◆ Exercise goal: Print every line below without adding or leaving out a single word.

+ + + + +

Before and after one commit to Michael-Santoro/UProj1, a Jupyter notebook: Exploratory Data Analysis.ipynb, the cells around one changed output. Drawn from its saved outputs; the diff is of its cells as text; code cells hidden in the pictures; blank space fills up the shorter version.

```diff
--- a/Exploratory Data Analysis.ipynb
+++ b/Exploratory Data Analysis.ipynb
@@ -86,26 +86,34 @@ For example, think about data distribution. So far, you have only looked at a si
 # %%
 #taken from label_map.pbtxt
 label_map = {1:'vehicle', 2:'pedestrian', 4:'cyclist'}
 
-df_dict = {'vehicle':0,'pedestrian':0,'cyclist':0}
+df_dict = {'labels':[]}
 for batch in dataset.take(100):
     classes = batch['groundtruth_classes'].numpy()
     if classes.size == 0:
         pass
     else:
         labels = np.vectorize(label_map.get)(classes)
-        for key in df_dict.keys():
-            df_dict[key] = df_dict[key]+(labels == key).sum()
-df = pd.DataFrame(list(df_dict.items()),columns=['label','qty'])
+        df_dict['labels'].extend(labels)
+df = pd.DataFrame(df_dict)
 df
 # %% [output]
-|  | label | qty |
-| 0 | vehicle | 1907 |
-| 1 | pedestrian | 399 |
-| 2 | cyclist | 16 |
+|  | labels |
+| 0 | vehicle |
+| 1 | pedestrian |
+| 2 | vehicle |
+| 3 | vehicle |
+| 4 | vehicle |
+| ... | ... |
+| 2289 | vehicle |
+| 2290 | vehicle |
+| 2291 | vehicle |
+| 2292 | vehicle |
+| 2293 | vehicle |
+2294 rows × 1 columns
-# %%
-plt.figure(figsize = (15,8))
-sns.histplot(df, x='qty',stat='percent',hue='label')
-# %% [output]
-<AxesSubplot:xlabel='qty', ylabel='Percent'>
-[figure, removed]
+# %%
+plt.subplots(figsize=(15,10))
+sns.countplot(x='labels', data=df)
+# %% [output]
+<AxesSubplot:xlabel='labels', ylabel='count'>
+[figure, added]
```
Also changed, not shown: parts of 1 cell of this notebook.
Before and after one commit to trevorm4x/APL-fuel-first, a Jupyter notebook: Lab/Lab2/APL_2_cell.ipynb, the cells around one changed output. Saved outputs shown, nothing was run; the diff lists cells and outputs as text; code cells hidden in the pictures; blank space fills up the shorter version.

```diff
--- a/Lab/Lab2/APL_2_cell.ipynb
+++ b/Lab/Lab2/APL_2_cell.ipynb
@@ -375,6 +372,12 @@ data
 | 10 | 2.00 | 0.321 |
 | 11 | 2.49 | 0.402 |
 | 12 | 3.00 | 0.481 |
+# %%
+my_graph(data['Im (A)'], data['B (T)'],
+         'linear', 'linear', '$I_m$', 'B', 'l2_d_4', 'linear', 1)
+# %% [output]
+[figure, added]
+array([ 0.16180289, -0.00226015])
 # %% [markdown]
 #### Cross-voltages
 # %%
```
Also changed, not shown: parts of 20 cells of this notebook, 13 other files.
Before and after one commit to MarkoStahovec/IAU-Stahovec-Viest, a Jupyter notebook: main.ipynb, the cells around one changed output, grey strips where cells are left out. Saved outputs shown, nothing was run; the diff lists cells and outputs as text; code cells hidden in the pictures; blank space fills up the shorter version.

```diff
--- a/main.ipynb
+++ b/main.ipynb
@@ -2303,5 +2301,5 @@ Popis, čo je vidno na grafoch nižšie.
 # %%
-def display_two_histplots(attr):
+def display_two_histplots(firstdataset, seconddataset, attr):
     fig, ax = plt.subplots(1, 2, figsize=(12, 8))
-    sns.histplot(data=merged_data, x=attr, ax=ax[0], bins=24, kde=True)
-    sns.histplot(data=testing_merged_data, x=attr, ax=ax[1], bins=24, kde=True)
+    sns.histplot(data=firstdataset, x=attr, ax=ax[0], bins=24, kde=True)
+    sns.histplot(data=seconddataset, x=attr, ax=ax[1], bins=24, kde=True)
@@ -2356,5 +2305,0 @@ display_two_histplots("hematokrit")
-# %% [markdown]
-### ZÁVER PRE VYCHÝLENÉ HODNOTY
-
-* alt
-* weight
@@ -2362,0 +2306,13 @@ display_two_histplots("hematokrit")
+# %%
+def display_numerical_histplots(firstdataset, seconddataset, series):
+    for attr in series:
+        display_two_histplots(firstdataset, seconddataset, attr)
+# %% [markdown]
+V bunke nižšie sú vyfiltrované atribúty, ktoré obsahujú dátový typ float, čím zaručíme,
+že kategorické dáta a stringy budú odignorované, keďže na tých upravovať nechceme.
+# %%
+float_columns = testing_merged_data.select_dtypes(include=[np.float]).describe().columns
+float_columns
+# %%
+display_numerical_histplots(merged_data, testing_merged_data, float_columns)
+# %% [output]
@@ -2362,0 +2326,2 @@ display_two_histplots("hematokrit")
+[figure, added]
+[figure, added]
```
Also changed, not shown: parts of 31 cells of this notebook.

+ + + + +

◆ Output for this task:
Before and after one commit to Michael-Santoro/UProj1, a Jupyter notebook: Exploratory Data Analysis.ipynb, the cells around one changed output. Drawn from its saved outputs; the diff is of its cells as text; code cells hidden in the pictures; blank space fills up the shorter version.

```diff
--- a/Exploratory Data Analysis.ipynb
+++ b/Exploratory Data Analysis.ipynb
@@ -86,26 +86,34 @@ For example, think about data distribution. So far, you have only looked at a si
 # %%
 #taken from label_map.pbtxt
 label_map = {1:'vehicle', 2:'pedestrian', 4:'cyclist'}
 
-df_dict = {'vehicle':0,'pedestrian':0,'cyclist':0}
+df_dict = {'labels':[]}
 for batch in dataset.take(100):
     classes = batch['groundtruth_classes'].numpy()
     if classes.size == 0:
         pass
     else:
         labels = np.vectorize(label_map.get)(classes)
-        for key in df_dict.keys():
-            df_dict[key] = df_dict[key]+(labels == key).sum()
-df = pd.DataFrame(list(df_dict.items()),columns=['label','qty'])
+        df_dict['labels'].extend(labels)
+df = pd.DataFrame(df_dict)
 df
 # %% [output]
-|  | label | qty |
-| 0 | vehicle | 1907 |
-| 1 | pedestrian | 399 |
-| 2 | cyclist | 16 |
+|  | labels |
+| 0 | vehicle |
+| 1 | pedestrian |
+| 2 | vehicle |
+| 3 | vehicle |
+| 4 | vehicle |
+| ... | ... |
+| 2289 | vehicle |
+| 2290 | vehicle |
+| 2291 | vehicle |
+| 2292 | vehicle |
+| 2293 | vehicle |
+2294 rows × 1 columns
-# %%
-plt.figure(figsize = (15,8))
-sns.histplot(df, x='qty',stat='percent',hue='label')
-# %% [output]
-<AxesSubplot:xlabel='qty', ylabel='Percent'>
-[figure, removed]
+# %%
+plt.subplots(figsize=(15,10))
+sns.countplot(x='labels', data=df)
+# %% [output]
+<AxesSubplot:xlabel='labels', ylabel='count'>
+[figure, added]
```
Also changed, not shown: parts of 1 cell of this notebook.
Before and after one commit to trevorm4x/APL-fuel-first, a Jupyter notebook: Lab/Lab2/APL_2_cell.ipynb, the cells around one changed output. Saved outputs shown, nothing was run; the diff lists cells and outputs as text; code cells hidden in the pictures; blank space fills up the shorter version.

```diff
--- a/Lab/Lab2/APL_2_cell.ipynb
+++ b/Lab/Lab2/APL_2_cell.ipynb
@@ -375,6 +372,12 @@ data
 | 10 | 2.00 | 0.321 |
 | 11 | 2.49 | 0.402 |
 | 12 | 3.00 | 0.481 |
+# %%
+my_graph(data['Im (A)'], data['B (T)'],
+         'linear', 'linear', '$I_m$', 'B', 'l2_d_4', 'linear', 1)
+# %% [output]
+[figure, added]
+array([ 0.16180289, -0.00226015])
 # %% [markdown]
 #### Cross-voltages
 # %%
```
Also changed, not shown: parts of 20 cells of this notebook, 13 other files.
Before and after one commit to MarkoStahovec/IAU-Stahovec-Viest, a Jupyter notebook: main.ipynb, the cells around one changed output, grey strips where cells are left out. Saved outputs shown, nothing was run; the diff lists cells and outputs as text; code cells hidden in the pictures; blank space fills up the shorter version.

```diff
--- a/main.ipynb
+++ b/main.ipynb
@@ -2303,5 +2301,5 @@ Popis, čo je vidno na grafoch nižšie.
 # %%
-def display_two_histplots(attr):
+def display_two_histplots(firstdataset, seconddataset, attr):
     fig, ax = plt.subplots(1, 2, figsize=(12, 8))
-    sns.histplot(data=merged_data, x=attr, ax=ax[0], bins=24, kde=True)
-    sns.histplot(data=testing_merged_data, x=attr, ax=ax[1], bins=24, kde=True)
+    sns.histplot(data=firstdataset, x=attr, ax=ax[0], bins=24, kde=True)
+    sns.histplot(data=seconddataset, x=attr, ax=ax[1], bins=24, kde=True)
@@ -2356,5 +2305,0 @@ display_two_histplots("hematokrit")
-# %% [markdown]
-### ZÁVER PRE VYCHÝLENÉ HODNOTY
-
-* alt
-* weight
@@ -2362,0 +2306,13 @@ display_two_histplots("hematokrit")
+# %%
+def display_numerical_histplots(firstdataset, seconddataset, series):
+    for attr in series:
+        display_two_histplots(firstdataset, seconddataset, attr)
+# %% [markdown]
+V bunke nižšie sú vyfiltrované atribúty, ktoré obsahujú dátový typ float, čím zaručíme,
+že kategorické dáta a stringy budú odignorované, keďže na tých upravovať nechceme.
+# %%
+float_columns = testing_merged_data.select_dtypes(include=[np.float]).describe().columns
+float_columns
+# %%
+display_numerical_histplots(merged_data, testing_merged_data, float_columns)
+# %% [output]
@@ -2362,0 +2326,2 @@ display_two_histplots("hematokrit")
+[figure, added]
+[figure, added]
```
Also changed, not shown: parts of 31 cells of this notebook.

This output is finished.